> [Task to carry out] The data should be printed in full, character for character.

────────────────────

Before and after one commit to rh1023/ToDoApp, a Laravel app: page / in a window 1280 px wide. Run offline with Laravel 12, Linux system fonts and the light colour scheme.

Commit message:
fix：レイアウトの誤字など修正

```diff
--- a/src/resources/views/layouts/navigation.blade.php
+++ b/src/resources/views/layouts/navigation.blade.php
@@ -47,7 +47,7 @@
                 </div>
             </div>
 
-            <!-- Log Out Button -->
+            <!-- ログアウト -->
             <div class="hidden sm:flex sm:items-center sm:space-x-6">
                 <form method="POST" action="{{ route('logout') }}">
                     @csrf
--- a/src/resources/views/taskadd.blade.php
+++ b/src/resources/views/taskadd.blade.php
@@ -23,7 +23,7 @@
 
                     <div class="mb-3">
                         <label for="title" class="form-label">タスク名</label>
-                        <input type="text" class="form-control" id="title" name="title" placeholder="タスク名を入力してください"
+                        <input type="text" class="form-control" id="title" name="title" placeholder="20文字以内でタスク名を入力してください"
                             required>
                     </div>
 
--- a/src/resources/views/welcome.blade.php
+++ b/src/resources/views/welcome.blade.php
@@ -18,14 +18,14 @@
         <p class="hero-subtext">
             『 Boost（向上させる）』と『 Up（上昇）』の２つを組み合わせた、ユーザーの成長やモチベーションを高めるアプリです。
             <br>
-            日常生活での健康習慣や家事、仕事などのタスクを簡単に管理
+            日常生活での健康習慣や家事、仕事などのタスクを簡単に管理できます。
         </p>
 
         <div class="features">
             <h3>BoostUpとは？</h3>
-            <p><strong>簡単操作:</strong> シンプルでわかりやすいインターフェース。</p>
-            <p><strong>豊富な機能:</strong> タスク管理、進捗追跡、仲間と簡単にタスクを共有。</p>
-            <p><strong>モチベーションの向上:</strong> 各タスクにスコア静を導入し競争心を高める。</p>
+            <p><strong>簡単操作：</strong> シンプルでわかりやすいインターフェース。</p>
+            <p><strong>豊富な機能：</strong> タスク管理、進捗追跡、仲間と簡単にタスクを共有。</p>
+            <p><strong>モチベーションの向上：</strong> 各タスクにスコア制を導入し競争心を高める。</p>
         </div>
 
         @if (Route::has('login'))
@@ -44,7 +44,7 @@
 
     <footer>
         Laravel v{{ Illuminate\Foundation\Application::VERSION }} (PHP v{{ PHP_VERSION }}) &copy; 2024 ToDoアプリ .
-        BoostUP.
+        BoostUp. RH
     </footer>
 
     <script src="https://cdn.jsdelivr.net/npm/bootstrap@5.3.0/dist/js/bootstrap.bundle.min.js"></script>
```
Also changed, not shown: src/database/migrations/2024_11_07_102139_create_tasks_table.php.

────────────────────

> [Response area]
Before and after one commit to rh1023/ToDoApp, a Laravel app: page / in a window 1280 px wide. Run offline with Laravel 12, Linux system fonts and the light colour scheme.

Commit message:
fix：レイアウトの誤字など修正

```diff
--- a/src/resources/views/layouts/navigation.blade.php
+++ b/src/resources/views/layouts/navigation.blade.php
@@ -47,7 +47,7 @@
                 </div>
             </div>
 
-            <!-- Log Out Button -->
+            <!-- ログアウト -->
             <div class="hidden sm:flex sm:items-center sm:space-x-6">
                 <form method="POST" action="{{ route('logout') }}">
                     @csrf
--- a/src/resources/views/taskadd.blade.php
+++ b/src/resources/views/taskadd.blade.php
@@ -23,7 +23,7 @@
 
                     <div class="mb-3">
                         <label for="title" class="form-label">タスク名</label>
-                        <input type="text" class="form-control" id="title" name="title" placeholder="タスク名を入力してください"
+                        <input type="text" class="form-control" id="title" name="title" placeholder="20文字以内でタスク名を入力してください"
                             required>
                     </div>
 
--- a/src/resources/views/welcome.blade.php
+++ b/src/resources/views/welcome.blade.php
@@ -18,14 +18,14 @@
         <p class="hero-subtext">
             『 Boost（向上させる）』と『 Up（上昇）』の２つを組み合わせた、ユーザーの成長やモチベーションを高めるアプリです。
             <br>
-            日常生活での健康習慣や家事、仕事などのタスクを簡単に管理
+            日常生活での健康習慣や家事、仕事などのタスクを簡単に管理できます。
         </p>
 
         <div class="features">
             <h3>BoostUpとは？</h3>
-            <p><strong>簡単操作:</strong> シンプルでわかりやすいインターフェース。</p>
-            <p><strong>豊富な機能:</strong> タスク管理、進捗追跡、仲間と簡単にタスクを共有。</p>
-            <p><strong>モチベーションの向上:</strong> 各タスクにスコア静を導入し競争心を高める。</p>
+            <p><strong>簡単操作：</strong> シンプルでわかりやすいインターフェース。</p>
+            <p><strong>豊富な機能：</strong> タスク管理、進捗追跡、仲間と簡単にタスクを共有。</p>
+            <p><strong>モチベーションの向上：</strong> 各タスクにスコア制を導入し競争心を高める。</p>
         </div>
 
         @if (Route::has('login'))
@@ -44,7 +44,7 @@
 
     <footer>
         Laravel v{{ Illuminate\Foundation\Application::VERSION }} (PHP v{{ PHP_VERSION }}) &copy; 2024 ToDoアプリ .
-        BoostUP.
+        BoostUp. RH
     </footer>
 
     <script src="https://cdn.jsdelivr.net/npm/bootstrap@5.3.0/dist/js/bootstrap.bundle.min.js"></script>
```
Also changed, not shown: src/database/migrations/2024_11_07_102139_create_tasks_table.php.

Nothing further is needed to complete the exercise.